PrintE-mail Written by Ed Fortune

Scavenger 1 - Zoid Review

Review: Scavenger 1 – Zoid / Author: Paul Stewart / Artist: Chris Riddell / Publisher: Macmillan / Release Date: Out Now

Good sci-fi books aimed at the young need to be far more common. In a genre filled with franchise-based products, there’s a danger that those who still have some growing taller to do will miss the amazing diversity and strangeness that makes up the bulk of sci-fi in favour of lightsabers, Klingons and Space Marines.

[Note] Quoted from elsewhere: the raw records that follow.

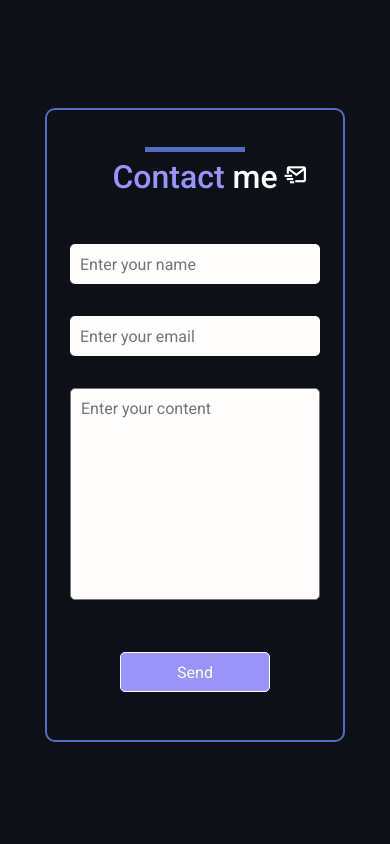
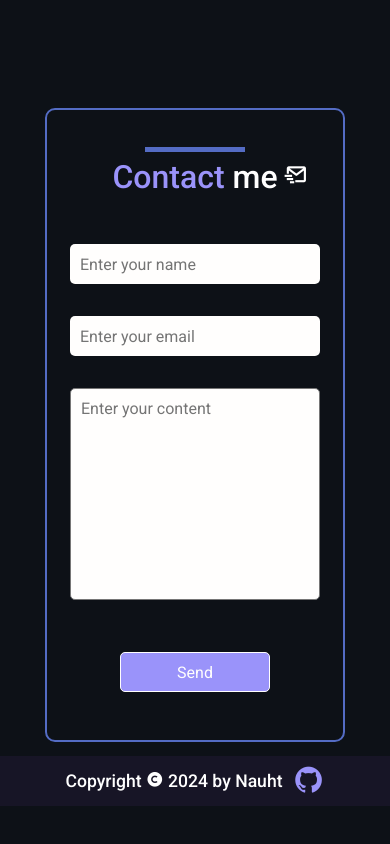
Before and after one commit to nauht1/portfolio, a React (Create React App) app: page / in a window 390 px wide. Shown: the part 4350-5194 px from the top of the page. Before the commit the page ends 5156 px from the top, so only its background shows below. Built offline with nearby package versions, Linux system fonts and the light colour scheme.

Commit message:
add footer

```diff
--- a/public/index.html
+++ b/public/index.html
@@ -4,6 +4,7 @@
     <meta charset="utf-8" />
     <meta name="viewport" content="width=device-width, initial-scale=1" />
     <meta name="theme-color" content="#000000" />
+    <link rel="icon" href="./portfolio_icon.png">
     <title>Nauht | Portfolio</title>
 
     <!-- ICONS -->
--- a/src/App.js
+++ b/src/App.js
@@ -2,6 +2,7 @@ import './App.css';
 import About from './components/about/About';
 import Background from './components/background/Background';
 import Contact from './components/contact/Contact';
+import Footer from './components/footer/Footer';
 import Header from './components/header/Header';
 import Home from './components/home/Home';
 import Projects from './components/projects/Projects';
@@ -17,6 +18,7 @@ function App() {
         <Projects />
         <Contact />
       </main>
+      <Footer />
     </>
   )
 }
--- /dev/null
+++ b/src/components/footer/Footer.jsx
@@ -0,0 +1,25 @@
+import React from "react";
+import "./footer.css";
+
+const Footer = () => {
+  const currentYear = new Date().getFullYear();
+
+  return (
+    <footer className="footer">
+      <div className="container">
+        <div className="copyright__data">
+          <h3 className="copyright__text">
+            Copyright <i className='bx bxs-copyright'></i> {currentYear} by Nauht
+          </h3>
+          <a href="https://github.com/nauht1/portfolio"
+            target="_blank" rel="noopener noreferrer"
+            data-content="nauht1">
+            <i className='bx bxl-github source__icon'></i>
+          </a>
+        </div>
+      </div>
+    </footer>
+  )
+}
+
+export default Footer;
--- /dev/null
+++ b/src/components/footer/footer.css
@@ -0,0 +1,42 @@
+.footer {
+  width: 100%;
+  background-color: var(--header-color);
+}
+
+.copyright__data {
+  height: 50px;
+  display: flex;
+  align-items: center;
+  justify-content: center;
+}
+
+.copyright__text {
+  font-size: 1.1rem;
+}
+
+i.source__icon {
+  font-size: 2rem;
+  margin-left: 10px;
+  color: var(--logo-color);
+}
+
+i.source__icon:hover {
+  opacity: .7;
+}
+
+/* Breakpoints */
+@media screen and (max-width: 1081px) {
+  .container {
+    margin-left: var(--mb-1-5);
+    margin-right: var(--mb-1-5);
+  }
+}
+
+/* BREAKPOINTS */
+
+@media screen and (max-width: 576px) {
+  footer {
+    position: relative;
+    bottom: 50px;
+  }
+}
```
Also changed, not shown: public/portfolio_icon.png (added).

Scavenger 1: Zoid is a great bit of sci-fi fun that neatly sidesteps the familiar tropes in favour of some classic ideas. It is the tale of York, a 14-year-old boy who lives on an ancient colony ship. Long ago the robots on board rebelled and turned into violent machines called zoids, which then proceeded to hunt down most of the humans and kill them. When the rest of York’s village is kidnapped (rather than murdered) by the machines, he finds himself on a quest to rescue the only people he knows and also discovers more of the secrets of his home.

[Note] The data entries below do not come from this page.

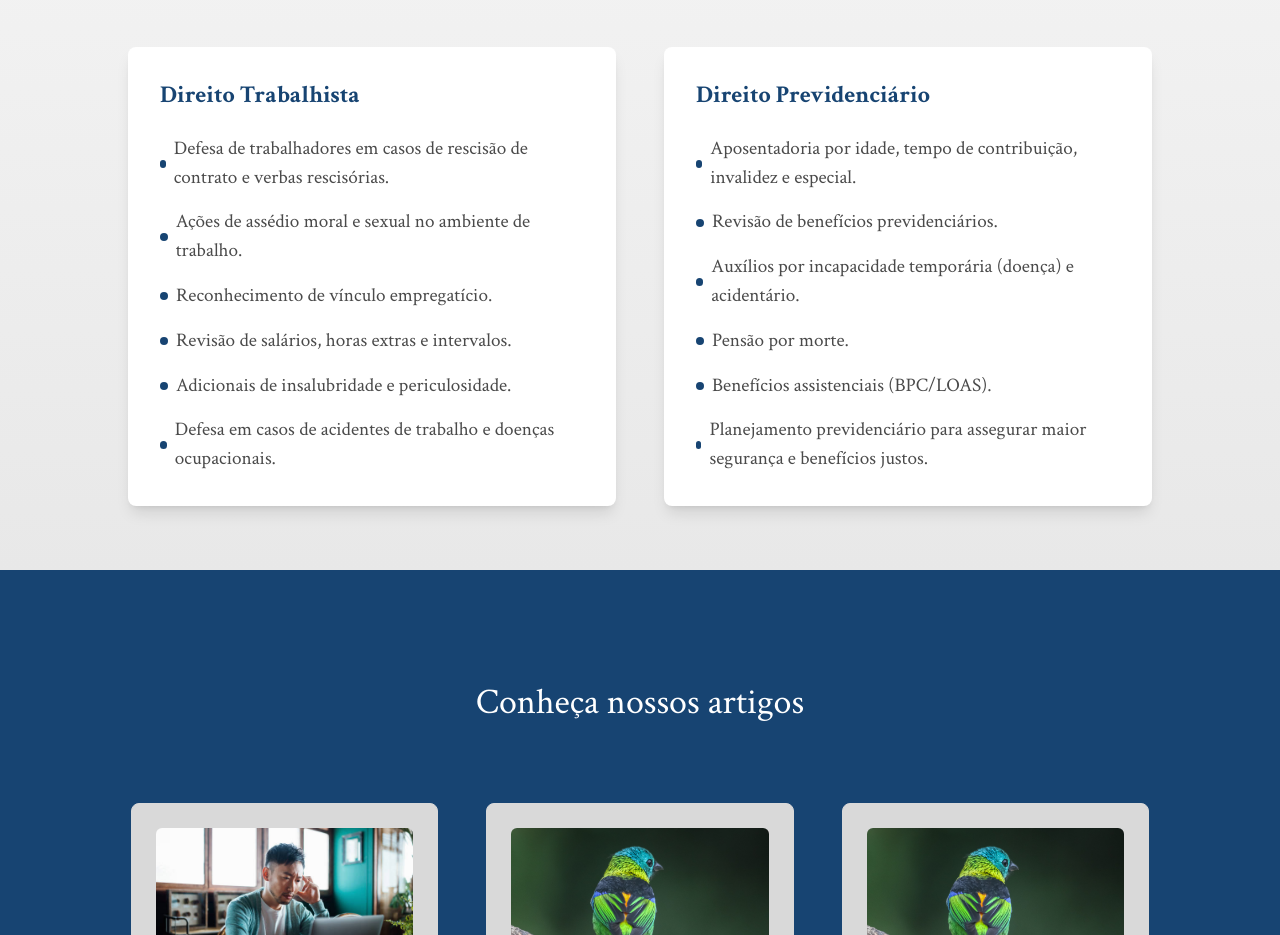
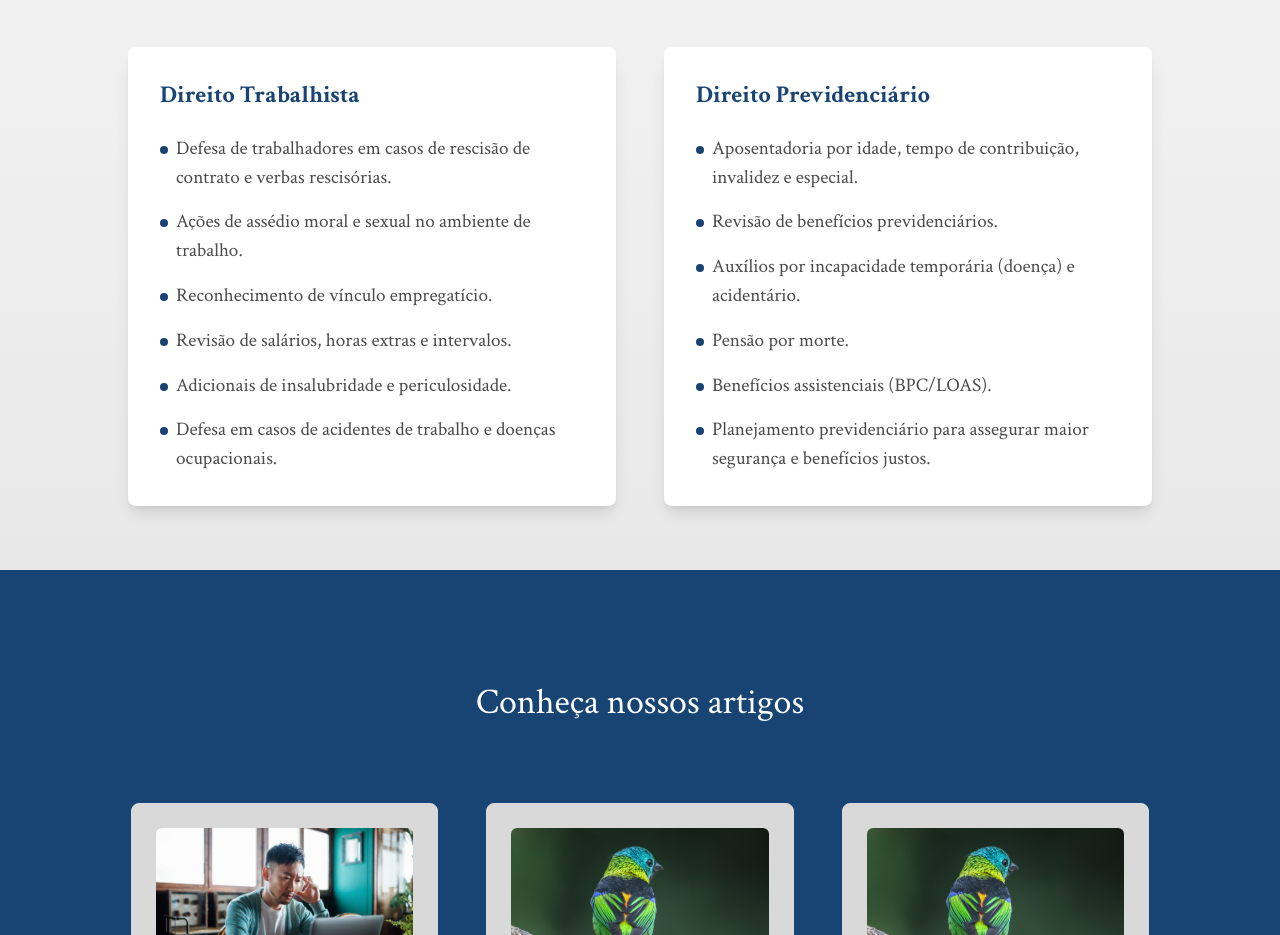
Before and after one commit to LeonardoGabrielSanches/camargogiacomine.adv, a React (Vite) app: page / in a window 1280 px wide. Shown: the part 2320-3255 px from the top of the page. Built offline with nearby package versions, Linux system fonts and the light colour scheme; no server answers.

Commit message:
Fix rounded full and put li span always baseline

```diff
--- a/src/components/ui/Home/working-areas-section.tsx
+++ b/src/components/ui/Home/working-areas-section.tsx
@@ -20,38 +20,38 @@ export default function WorkingAreasSection() {
                         </h2>
                         <ul className="space-y-4 text-[#4a4a4a]">
                             <li>
-                                <Link to="/areas-atuacao/defesa-trabalhadores" className="group flex items-center gap-2 hover:text-[#174472]">
-                                    <span className="w-2 h-2 bg-[#174472] rounded-full group-hover:scale-125 transition-transform"></span>
+                                <Link to="/areas-atuacao/defesa-trabalhadores" className="group flex items-baseline gap-2 hover:text-[#174472]">
+                                    <span className="flex-shrink-0 w-2 h-2 bg-[#174472] rounded-full group-hover:scale-125 transition-transform"></span>
                                     Defesa de trabalhadores em casos de rescisão de contrato e verbas rescisórias.
                                 </Link>
                             </li>
                             <li>
-                                <Link to="/areas-atuacao/assedio-moral" className="group flex items-center gap-2 hover:text-[#174472]">
-                                    <span className="w-2 h-2 bg-[#174472] rounded-full group-hover:scale-125 transition-transform"></span>
+                                <Link to="/areas-atuacao/assedio-moral" className="group flex items-baseline gap-2 hover:text-[#174472]">
+                                    <span className="flex-shrink-0 w-2 h-2 bg-[#174472] rounded-full group-hover:scale-125 transition-transform"></span>
                                     Ações de assédio moral e sexual no ambiente de trabalho.
                                 </Link>
                             </li>
                             <li>
-                                <Link to="/areas-atuacao/vinculo-empregaticio" className="group flex items-center gap-2 hover:text-[#174472]">
-                                    <span className="w-2 h-2 bg-[#174472] rounded-full group-hover:scale-125 transition-transform"></span>
+                                <Link to="/areas-atuacao/vinculo-empregaticio" className="group flex items-baseline gap-2 hover:text-[#174472]">
+                                    <span className="flex-shrink-0 w-2 h-2 bg-[#174472] rounded-full group-hover:scale-125 transition-transform"></span>
                                     Reconhecimento de vínculo empregatício.
                                 </Link>
                             </li>
                             <li>
-                                <Link to="/areas-atuacao/horas-extras" className="group flex items-center gap-2 hover:text-[#174472]">
-                                    <span className="w-2 h-2 bg-[#174472] rounded-full group-hover:scale-125 transition-transform"></span>
+                                <Link to="/areas-atuacao/horas-extras" className="group flex items-baseline gap-2 hover:text-[#174472]">
+                                    <span className="flex-shrink-0 w-2 h-2 bg-[#174472] rounded-full group-hover:scale-125 transition-transform"></span>
                                     Revisão de salários, horas extras e intervalos.
                                 </Link>
                             </li>
                             <li>
-                                <Link to="/areas-atuacao/adicional-insalubridade" className="group flex items-center gap-2 hover:text-[#174472]">
-                                    <span className="w-2 h-2 bg-[#174472] rounded-full group-hover:scale-125 transition-transform"></span>
+                                <Link to="/areas-atuacao/adicional-insalubridade" className="group flex items-baseline gap-2 hover:text-[#174472]">
+                                    <span className="flex-shrink-0 w-2 h-2 bg-[#174472] rounded-full group-hover:scale-125 transition-transform"></span>
                                     Adicionais de insalubridade e periculosidade.
                                 </Link>
                             </li>
                             <li>
-                                <Link to="/areas-atuacao/acidentes-trabalho" className="group flex items-center gap-2 hover:text-[#174472]">
-                                    <span className="w-2 h-2 bg-[#174472] rounded-full group-hover:scale-125 transition-transform"></span>
+                                <Link to="/areas-atuacao/acidentes-trabalho" className="group flex items-baseline gap-2 hover:text-[#174472]">
+                                    <span className="flex-shrink-0 w-2 h-2 bg-[#174472] rounded-full group-hover:scale-125 transition-transform"></span>
                                     Defesa em casos de acidentes de trabalho e doenças ocupacionais.
                                 </Link>
                             </li>
@@ -64,38 +64,38 @@ export default function WorkingAreasSection() {
                         </h2>
                         <ul className="space-y-4 text-[#4a4a4a]">
                             <li>
-                                <Link to="/areas-atuacao/aposentadoria" className="group flex items-center gap-2 hover:text-[#174472]">
-                                    <span className="w-2 h-2 bg-[#174472] rounded-full group-hover:scale-125 transition-transform"></span>
+                                <Link to="/areas-atuacao/aposentadoria" className="group flex items-baseline gap-2 hover:text-[#174472]">
+                                    <span className="flex-shrink-0 w-2 h-2 bg-[#174472] rounded-full group-hover:scale-125 transition-transform"></span>
                                     Aposentadoria por idade, tempo de contribuição, invalidez e especial.
                                 </Link>
                             </li>
                             <li>
-                                <Link to="/areas-atuacao/revisao-beneficios" className="group flex items-center gap-2 hover:text-[#174472]">
-                                    <span className="w-2 h-2 bg-[#174472] rounded-full group-hover:scale-125 transition-transform"></span>
+                                <Link to="/areas-atuacao/revisao-beneficios" className="group flex items-baseline gap-2 hover:text-[#174472]">
+                                    <span className="flex-shrink-0 w-2 h-2 bg-[#174472] rounded-full group-hover:scale-125 transition-transform"></span>
                                     Revisão de benefícios previdenciários.
                                 </Link>
                             </li>
                             <li>
-                                <Link to="/areas-atuacao/auxilios-temporarios" className="group flex items-center gap-2 hover:text-[#174472]">
-                                    <span className="w-2 h-2 bg-[#174472] rounded-full group-hover:scale-125 transition-transform"></span>
+                                <Link to="/areas-atuacao/auxilios-temporarios" className="group flex items-baseline gap-2 hover:text-[#174472]">
+                                    <span className="flex-shrink-0 w-2 h-2 bg-[#174472] rounded-full group-hover:scale-125 transition-transform"></span>
                                     Auxílios por incapacidade temporária (doença) e acidentário.
                                 </Link>
                             </li>
                             <li>
-                                <Link to="/areas-atuacao/pensao-morte" className="group flex items-center gap-2 hover:text-[#174472]">
-                                    <span className="w-2 h-2 bg-[#174472] rounded-full group-hover:scale-125 transition-transform"></span>
+                                <Link to="/areas-atuacao/pensao-morte" className="group flex items-baseline gap-2 hover:text-[#174472]">
+                                    <span className="flex-shrink-0 w-2 h-2 bg-[#174472] rounded-full group-hover:scale-125 transition-transform"></span>
                                     Pensão por morte.
                                 </Link>
                             </li>
                             <li>
-                                <Link to="/areas-atuacao/bpc-loas" className="group flex items-center gap-2 hover:text-[#174472]">
-                                    <span className="w-2 h-2 bg-[#174472] rounded-full group-hover:scale-125 transition-transform"></span>
+                                <Link to="/areas-atuacao/bpc-loas" className="group flex items-baseline gap-2 hover:text-[#174472]">
+                                    <span className="flex-shrink-0 w-2 h-2 bg-[#174472] rounded-full group-hover:scale-125 transition-transform"></span>
                                     Benefícios assistenciais (BPC/LOAS).
                                 </Link>
                             </li>
                             <li>
-                                <Link to="/areas-atuacao/planejamento-previdenciario" className="group flex items-center gap-2 hover:text-[#174472]">
-                                    <span className="w-2 h-2 bg-[#174472] rounded-full group-hover:scale-125 transition-transform"></span>
+                                <Link to="/areas-atuacao/planejamento-previdenciario" className="group flex items-baseline gap-2 hover:text-[#174472]">
+                                    <span className="flex-shrink-0 w-2 h-2 bg-[#174472] rounded-full group-hover:scale-125 transition-transform"></span>
                                     Planejamento previdenciário para assegurar maior segurança e benefícios justos.
                                 </Link>
                             </li>
```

Paul Stewart tells an engrossing and enjoyable tale, and it’s a heady mix of some classic sci-fi ideas. A little bit of Silent Running here, a touch of Logan’s Run there, all wrapped up in a bundle of ideas reminiscent of Starlost or even Brian Aldiss’s Non-Stop. All of this is written in a straightforward style that less experienced readers will want to read again and again. York is a relatable and sympathetic character and the world he lives in is a nice mix of mystery and adventure.

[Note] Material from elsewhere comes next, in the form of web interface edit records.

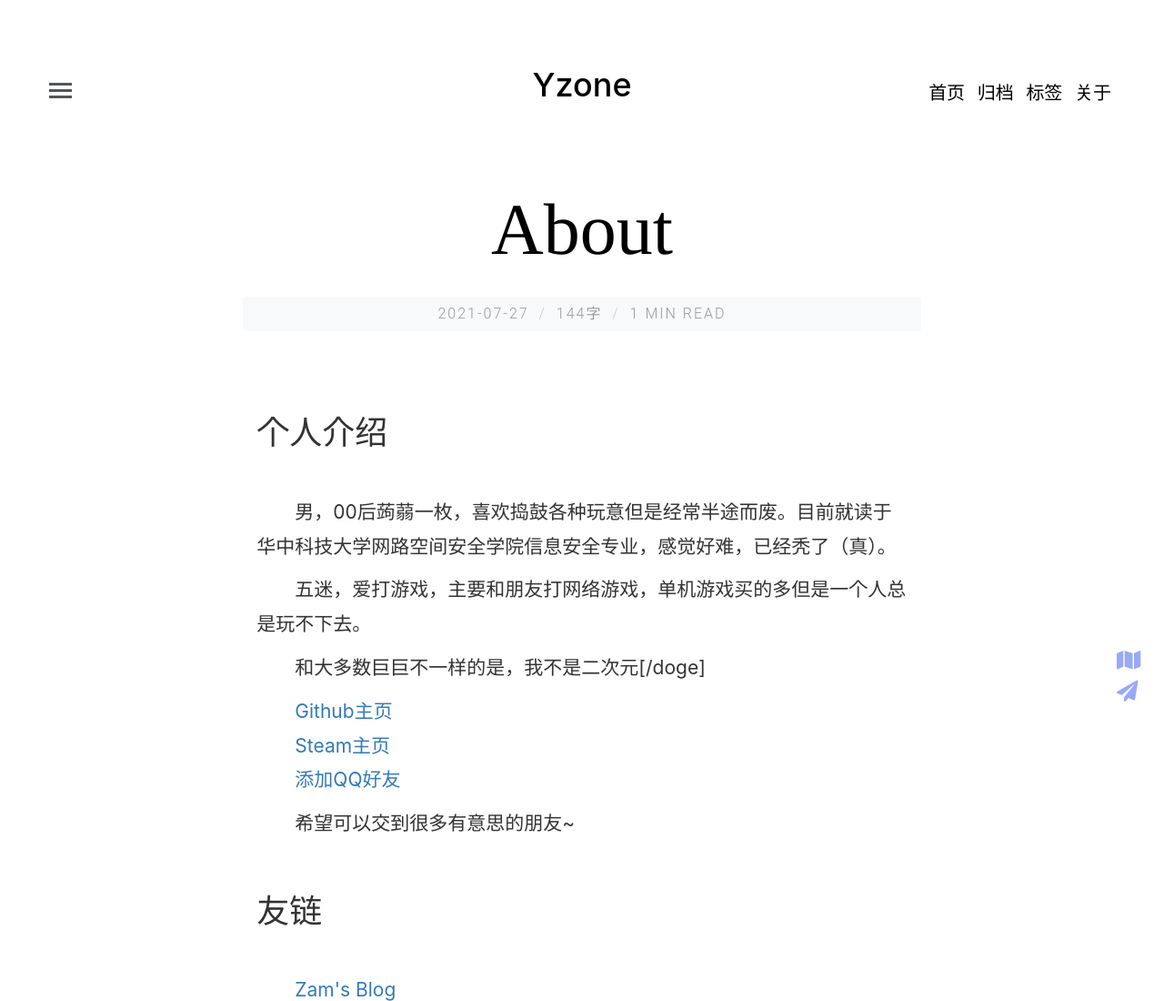
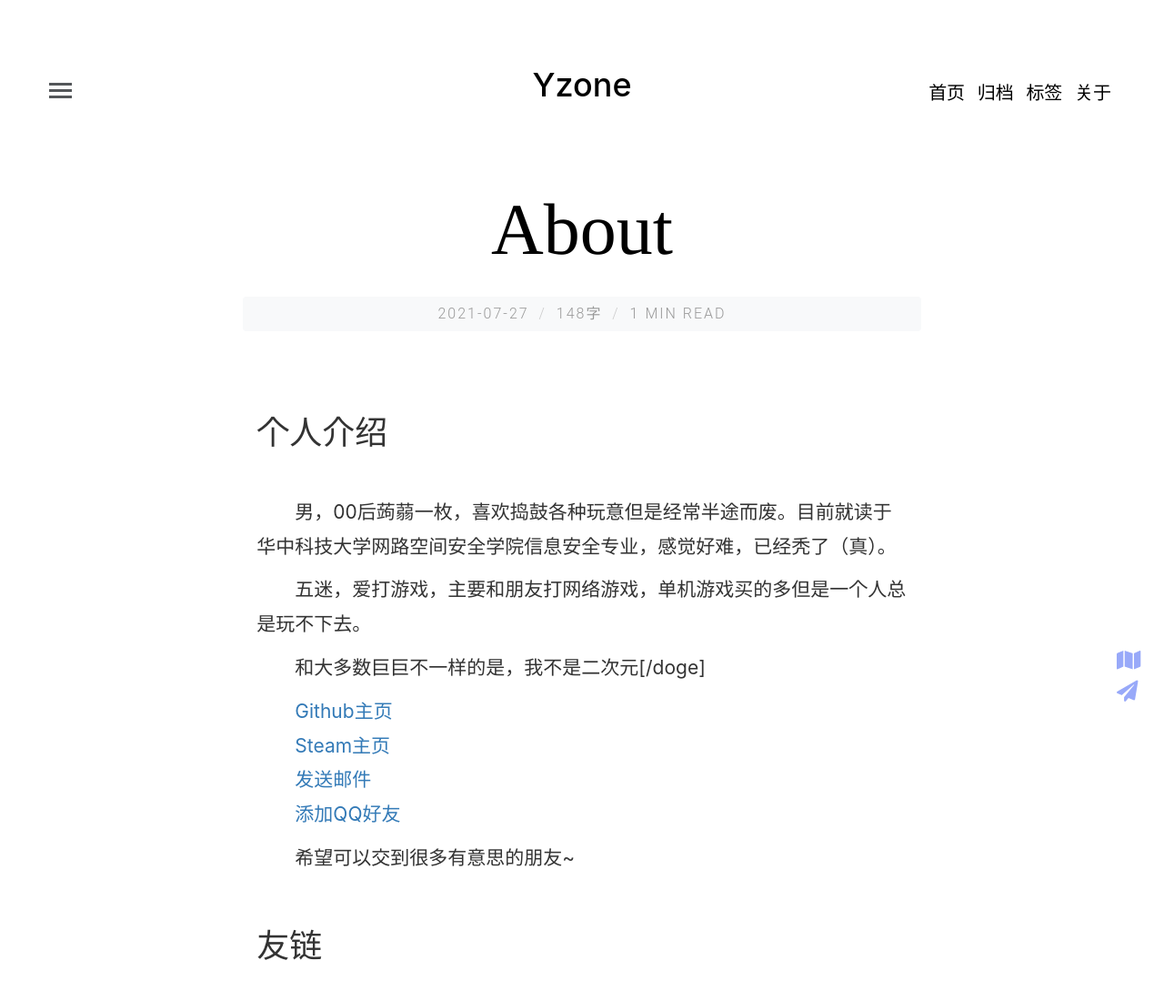
Before and after one commit to iMayday-Yee/iMayday-Yee.github.io, a plain HTML site: page post/about/index.html in a window 1280 px wide. Shown: the top 1100 px of the page at 91% size. Drawn offline with nearby package versions, Linux system fonts and the light colour scheme; some packages are replaced by stand-ins of ours.

Commit message:
update from gridea: 2021-07-27 22:34:00

```diff
--- a/atom.xml
+++ b/atom.xml
@@ -2,7 +2,7 @@
 <feed xmlns="http://www.w3.org/2005/Atom">
     <id>https://iMayday-Yee.github.io</id>
     <title>Yzone</title>
-    <updated>2021-07-27T14:26:00.955Z</updated>
+    <updated>2021-07-27T14:33:59.921Z</updated>
     <generator>https://github.com/jpmonette/feed</generator>
     <link rel="alternate" href="https://iMayday-Yee.github.io"/>
     <link rel="self" href="https://iMayday-Yee.github.io/atom.xml"/>
--- a/post/about/index.html
+++ b/post/about/index.html
@@ -152,7 +152,7 @@
             <h2 class="fh5co-article-title animate-box">About</h2>
             <ol class="breadcrumb fh5co-meta fh5co-date animate-box" style="margin-bottom:0; background-color:#f8f9fa">
                 <li>2021-07-27</li>
-                <li>144字</li>
+                <li>148字</li>
                 <li>1 min read</li>
             </ol>
 
@@ -166,6 +166,7 @@
 <p>  和大多数巨巨不一样的是，我不是二次元[/doge]</p>
 <p>  <a href="https://imayday-yee.github.io/">Github主页</a><br>
   <a href="https://steamcommunity.com/id/imayday-yee/">Steam主页</a><br>
+  <a href="mailto:2818506630@qq.com">发送邮件</a><br>
   <a href="https://qm.qq.com/cgi-bin/qm/qr?k=HPPrJVi1vcmoVFxCSzX3cbX8sqcqT_Ck&amp;noverify=0">添加QQ好友</a></p>
 <p>  希望可以交到很多有意思的朋友~<br>
  </p>
```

Chris Riddell’s art is as gorgeous as always. His busy and highly detailed style has always been memorable and atmospheric. With this particular subject matter he really comes into his own. A skilled world builder, Riddell’s art tells the tale as lyrically and as intelligently as Stewart’s words, and the two make for a dynamite team. The world of Scavenger 1: Zoid also contains some fantastic creatures which again reference all sorts of classic sci-fi without really being too obvious about it. This is the first of the series and we can only hope there is more to come. Don’t let the neon green cover put you off, this is perfect for the budding sci-fi fan in your life.

Suggested Articles:
Rosie Strange is a benefit fraud inspector who has just inherited her late uncle's witch museum, alt
The pressure is on for Kellen. With his sixteenth birthday approaching, the Jan’Tep initiate must
Irina is a specialised interpreter, her advanced mental implant allows her to interface with AIs and
The world in which The One takes place is almost identical to ours except for one major difference.
scroll back to top

Add comment

Security code

Sign up today!